What you need to do
Select, from the data, each line where "estilos" occurs.

Data extract
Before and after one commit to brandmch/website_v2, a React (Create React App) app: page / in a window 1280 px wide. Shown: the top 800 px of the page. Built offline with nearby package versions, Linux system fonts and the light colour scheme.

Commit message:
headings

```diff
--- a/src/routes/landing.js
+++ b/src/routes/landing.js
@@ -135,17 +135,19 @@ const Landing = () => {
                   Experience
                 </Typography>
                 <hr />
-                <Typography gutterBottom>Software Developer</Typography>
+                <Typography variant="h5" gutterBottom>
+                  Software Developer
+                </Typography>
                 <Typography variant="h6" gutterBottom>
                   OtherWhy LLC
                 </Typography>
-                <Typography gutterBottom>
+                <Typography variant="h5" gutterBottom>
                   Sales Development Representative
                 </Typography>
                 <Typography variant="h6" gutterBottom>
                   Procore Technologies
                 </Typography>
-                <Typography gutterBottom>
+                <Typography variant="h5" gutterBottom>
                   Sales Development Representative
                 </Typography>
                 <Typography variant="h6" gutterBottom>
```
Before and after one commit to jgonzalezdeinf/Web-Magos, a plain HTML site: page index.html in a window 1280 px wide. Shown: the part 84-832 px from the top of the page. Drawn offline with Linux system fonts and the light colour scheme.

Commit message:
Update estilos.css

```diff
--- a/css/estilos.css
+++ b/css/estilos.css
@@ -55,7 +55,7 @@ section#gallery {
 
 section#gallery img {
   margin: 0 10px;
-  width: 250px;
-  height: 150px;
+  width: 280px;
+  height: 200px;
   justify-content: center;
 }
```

Solution
Update estilos.css
--- a/css/estilos.css
+++ b/css/estilos.css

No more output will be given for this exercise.